• _Your goal_
Please copy the data exactly as it stands, minus the images.
**** Data for the task ****
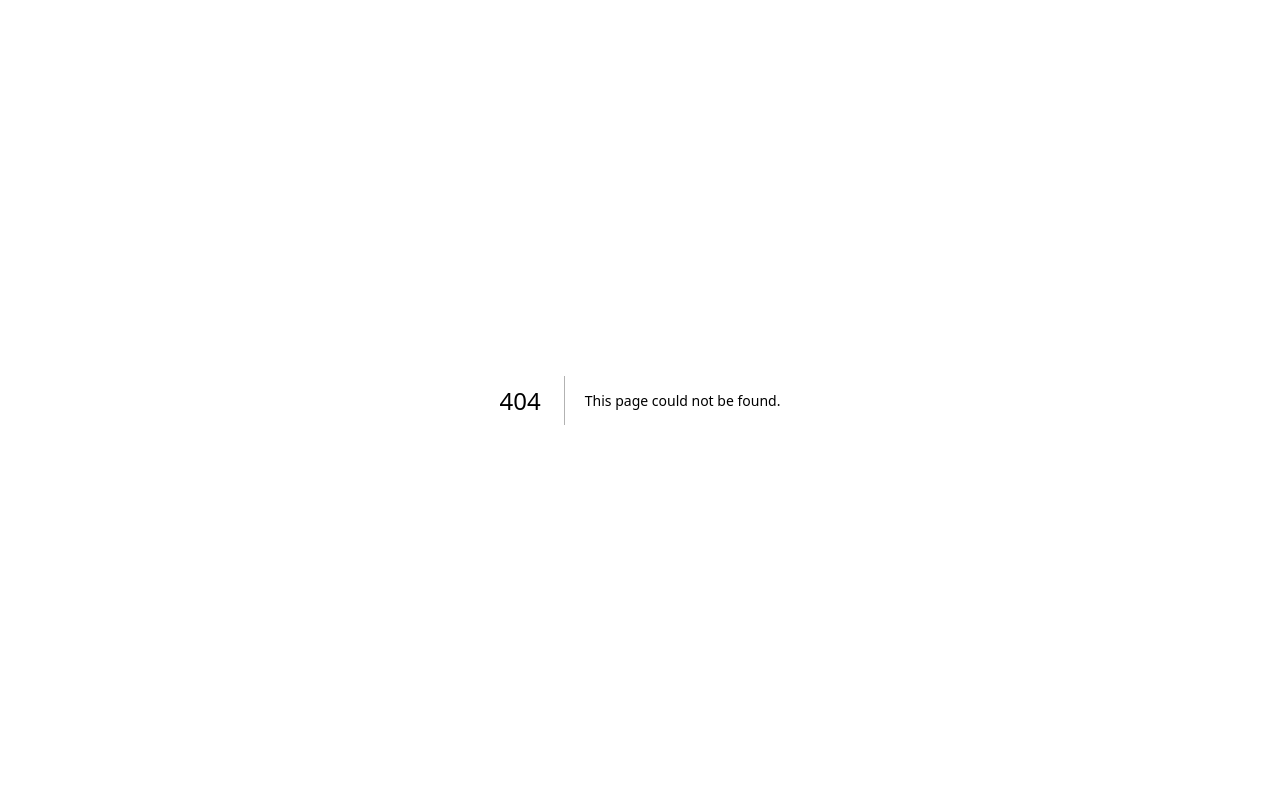
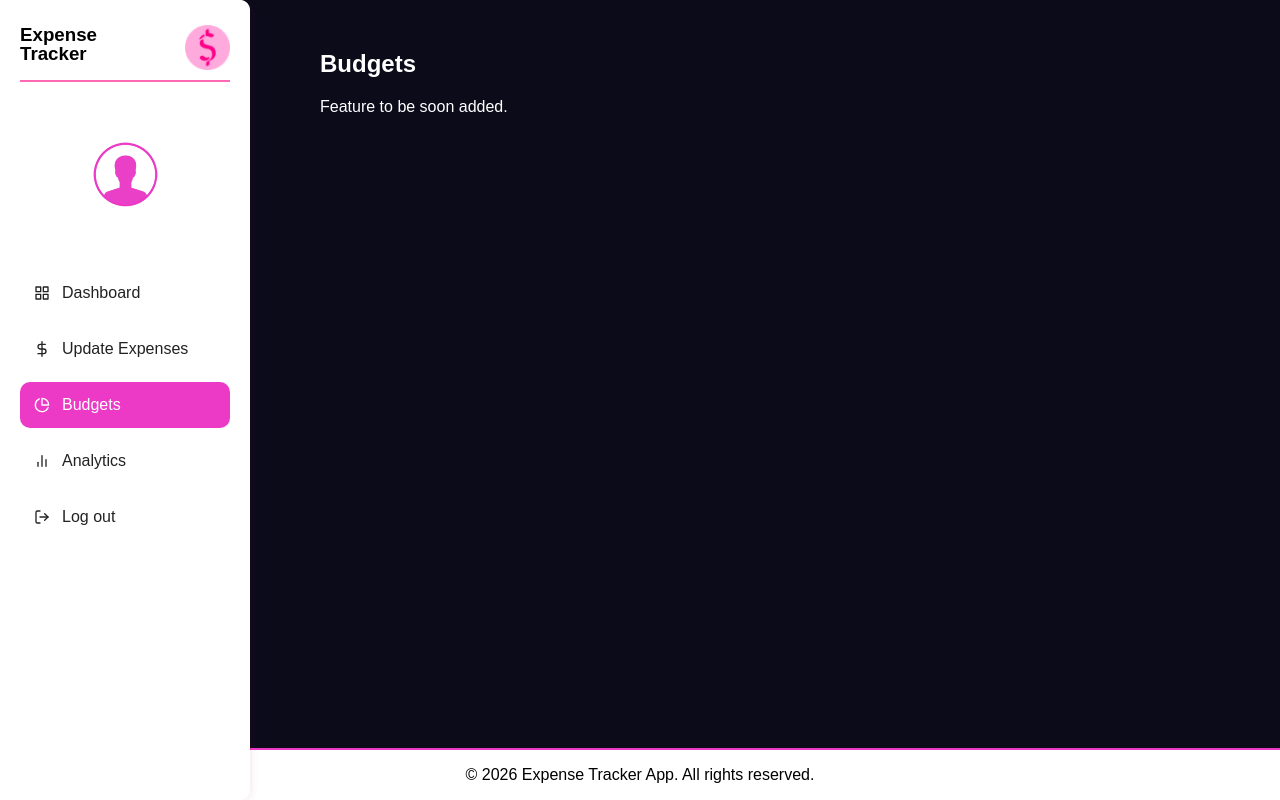
Before and after one commit to adeferanmi/Expense-Tracker, a Next.js app: page /budgets in a window 1280 px wide. Before the commit this address had no page. Built offline with nearby package versions, Linux system fonts and the light colour scheme.

Commit message:
Add new pages and update navbar navigation

```diff
--- a/app/(dashboard)/expenses/page.tsx
+++ b/app/(dashboard)/budgets/page.tsx
@@ -1,14 +1,14 @@
 "use client";
 import Navbar from "@/components/Navbar";
 
-export default function Expenses(){
+export default function Budgets(){
     return (
         <main>
-            <h2>View Your Expenses</h2>
+            <h2>Budgets</h2>
 
             <Navbar/>
 
-            <p>No expenses added here yet.</p>
+            <p>Feature to be soon added.</p>
         </main>
     );
 }
--- a/app/(dashboard)/add-expense/page.tsx
+++ b/app/(dashboard)/update-expenses/page.tsx
@@ -4,11 +4,11 @@ import Navbar from "@/components/Navbar";
 export default function AddExpense(){
     return(
         <main>
-            <h2>Add Expenses</h2>
+            <h2>Update Expenses</h2>
 
             <Navbar/>
 
-            <p>Form to add the expenses to be added later.</p>
+            <p>Form to add/delete the expenses to be added later.</p>
         </main>
     );
 }
--- a/app/globals.css
+++ b/app/globals.css
@@ -231,9 +231,9 @@ body {
 .logo-section {
   display: flex;
   align-items: center;
-  gap: 10px;
+  gap: 5px;
   border-bottom: 2px solid hotpink;
-  padding-bottom: 15px;
+  padding-bottom: 10px;
 }
 
 .nav-logo {
@@ -264,8 +264,8 @@ h3.nav-text{
 }
 
 .profile-img {
-  width: 80px;
-  height: 80px;
+  width: 65px;
+  height: 65px;
   border-radius: 50%;
   margin-top: 60px;
 }
--- a/app/page.tsx
+++ b/app/page.tsx
@@ -1,5 +1,5 @@
 import { redirect } from "next/navigation";
 
 export default function Home() {
-  redirect("/login");
+  redirect("(/login");
 }
--- a/components/Navbar.tsx
+++ b/components/Navbar.tsx
@@ -9,6 +9,10 @@ import {
   FiDollarSign,
   FiLogOut,
   FiPlus,
+  FiEdit,
+  FiPieChart,
+  FiBarChart2,
+  FiBarChart,
 } from "react-icons/fi";
 
 export default function Navbar() {
@@ -51,23 +55,33 @@ export default function Navbar() {
         </Link>
 
         <Link
-          href="/add-expense"
+          href="/update-expenses"
           className={`sidebar-link ${
-            pathname === "/add-expense" ? "active" : ""
+            pathname === "/update-expenses" ? "active" : ""
           }`}
         >
           <FiDollarSign />
-          <span>Add/Delete Expenses</span>
+          <span>Update Expenses</span>
         </Link>
 
         <Link
-          href="/expenses"
+          href="/budgets"
           className={`sidebar-link ${
-            pathname === "/expenses" ? "active" : ""
+            pathname === "/budgets" ? "active" : ""
           }`}
         >
-          <FiPlus />
-          <span>View Expenses</span>
+          <FiPieChart/>
+          <span>Budgets</span>
+        </Link>
+
+        <Link
+          href="/analytics"
+          className={`sidebar-link ${
+            pathname === "/analytics" ? "active" : ""
+          }`}
+        >
+          <FiBarChart2/>
+          <span>Analytics</span>
         </Link>
 
         <Link
```
Also changed, not shown: app/(dashboard)/analytics/page.tsx (added, +14 -0 lines).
****
• _Output of the task_
Before and after one commit to adeferanmi/Expense-Tracker, a Next.js app: page /budgets in a window 1280 px wide. Before the commit this address had no page. Built offline with nearby package versions, Linux system fonts and the light colour scheme.

Commit message:
Add new pages and update navbar navigation

```diff
--- a/app/(dashboard)/expenses/page.tsx
+++ b/app/(dashboard)/budgets/page.tsx
@@ -1,14 +1,14 @@
 "use client";
 import Navbar from "@/components/Navbar";
 
-export default function Expenses(){
+export default function Budgets(){
     return (
         <main>
-            <h2>View Your Expenses</h2>
+            <h2>Budgets</h2>
 
             <Navbar/>
 
-            <p>No expenses added here yet.</p>
+            <p>Feature to be soon added.</p>
         </main>
     );
 }
--- a/app/(dashboard)/add-expense/page.tsx
+++ b/app/(dashboard)/update-expenses/page.tsx
@@ -4,11 +4,11 @@ import Navbar from "@/components/Navbar";
 export default function AddExpense(){
     return(
         <main>
-            <h2>Add Expenses</h2>
+            <h2>Update Expenses</h2>
 
             <Navbar/>
 
-            <p>Form to add the expenses to be added later.</p>
+            <p>Form to add/delete the expenses to be added later.</p>
         </main>
     );
 }
--- a/app/globals.css
+++ b/app/globals.css
@@ -231,9 +231,9 @@ body {
 .logo-section {
   display: flex;
   align-items: center;
-  gap: 10px;
+  gap: 5px;
   border-bottom: 2px solid hotpink;
-  padding-bottom: 15px;
+  padding-bottom: 10px;
 }
 
 .nav-logo {
@@ -264,8 +264,8 @@ h3.nav-text{
 }
 
 .profile-img {
-  width: 80px;
-  height: 80px;
+  width: 65px;
+  height: 65px;
   border-radius: 50%;
   margin-top: 60px;
 }
--- a/app/page.tsx
+++ b/app/page.tsx
@@ -1,5 +1,5 @@
 import { redirect } from "next/navigation";
 
 export default function Home() {
-  redirect("/login");
+  redirect("(/login");
 }
--- a/components/Navbar.tsx
+++ b/components/Navbar.tsx
@@ -9,6 +9,10 @@ import {
   FiDollarSign,
   FiLogOut,
   FiPlus,
+  FiEdit,
+  FiPieChart,
+  FiBarChart2,
+  FiBarChart,
 } from "react-icons/fi";
 
 export default function Navbar() {
@@ -51,23 +55,33 @@ export default function Navbar() {
         </Link>
 
         <Link
-          href="/add-expense"
+          href="/update-expenses"
           className={`sidebar-link ${
-            pathname === "/add-expense" ? "active" : ""
+            pathname === "/update-expenses" ? "active" : ""
           }`}
         >
           <FiDollarSign />
-          <span>Add/Delete Expenses</span>
+          <span>Update Expenses</span>
         </Link>
 
         <Link
-          href="/expenses"
+          href="/budgets"
           className={`sidebar-link ${
-            pathname === "/expenses" ? "active" : ""
+            pathname === "/budgets" ? "active" : ""
           }`}
         >
-          <FiPlus />
-          <span>View Expenses</span>
+          <FiPieChart/>
+          <span>Budgets</span>
+        </Link>
+
+        <Link
+          href="/analytics"
+          className={`sidebar-link ${
+            pathname === "/analytics" ? "active" : ""
+          }`}
+        >
+          <FiBarChart2/>
+          <span>Analytics</span>
         </Link>
 
         <Link
```
Also changed, not shown: app/(dashboard)/analytics/page.tsx (added, +14 -0 lines).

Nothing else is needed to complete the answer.